After perusing several nonfiction books recently, I realized that authors are pitching opinions. So, as a nonfiction author, it’s your job to convince editors–and by extension, readers–why anyone should care about your advice over the wisdom of competing authors.
Education: Have you completed schooling that contributes to your knowledge? If I want a book on Ancient Egypt, I’ll choose one written by someone with appropriate education over someone who does not.
One pitfall that can stymie educated people is esoteric writing. As a reader, I seek knowledge; but I want that knowledge presented in a sparkling way. Even if you’re writing a textbook, set out to engage your reader as much as you can. You may say, “I can’t make complex calculations interesting.” Why not? At least try.

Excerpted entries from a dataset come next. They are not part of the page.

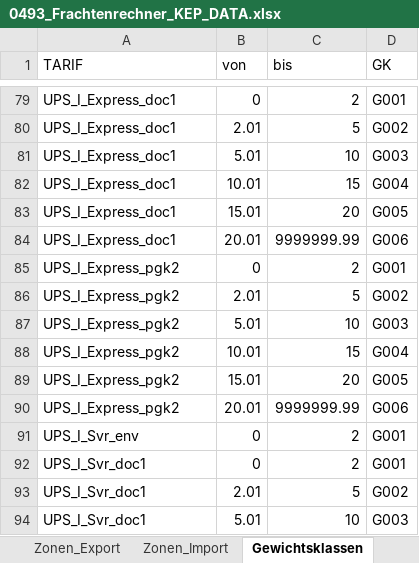
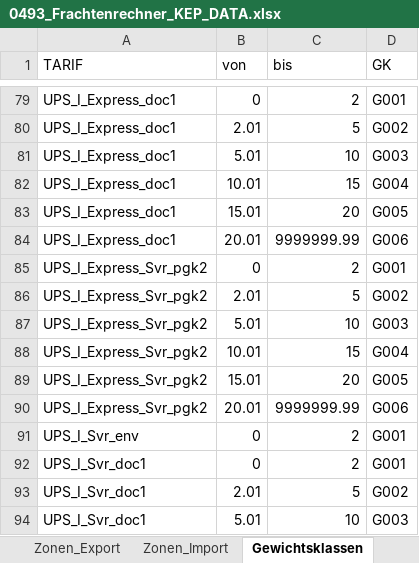
Before and after one commit to CKsehrcool/kep-frachtenrechner, an Excel workbook: 0493_Frachtenrechner_KEP_DATA.xlsx, sheet Gewichtsklassen, drawn as a sheet; only a part is shown, gaps mark what is left out; values as stored, in another font and other column widths than the file's, no borders; the diff names each change by its address in the sheet, - before the commit and + after, or states it on an @@ line.

Commit message:
Import

```diff
--- a/0493_Frachtenrechner_KEP_DATA.xlsx (sheet Gewichtsklassen)
+++ b/0493_Frachtenrechner_KEP_DATA.xlsx (sheet Gewichtsklassen)
-A85:A90 (TARIF): UPS_I_Express_pgk2
+A85:A90 (TARIF): UPS_I_Express_Svr_pgk2
```
Also changed, not shown: sheet Zonen_Import.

The difference between an engaging and a dry textbook could cause students to be on fire for your topic, rather than sweating through the college course they’re forced to take before they can move on to something more interesting. Wouldn’t you love knowing your book motivated students to choose your field of expertise as their life’s work?
Experience: Do you have experience in your topic? For example, a mother of ten is likely to be able to impart how to be successful in rearing children with different personalities–assuming she ever has time to write a book! The author with experience would do well to garner endorsements from experts in their field to lend additional authority.
Peers: Endorsers can help convince readers you know that you’re an expert. If you write a book on caring for infants and five pediatricians vouch for you, that will help convince readers you can be trusted. A powerful endorsement will help seal the deal. An endorsement won’t sell an inferior book, however.
Value: You know a lot, but do you know how to choose what information to include and what to throw out? Readers want to get to the point of the book and want to take information easily and quickly, even when the topic is dense. The author who can make a dreary topic appealing and helpful to the reader will engage the editor–and readers–for many years.
What did I miss?
Other than the Bible, what is the best nonfiction book you’ve read lately?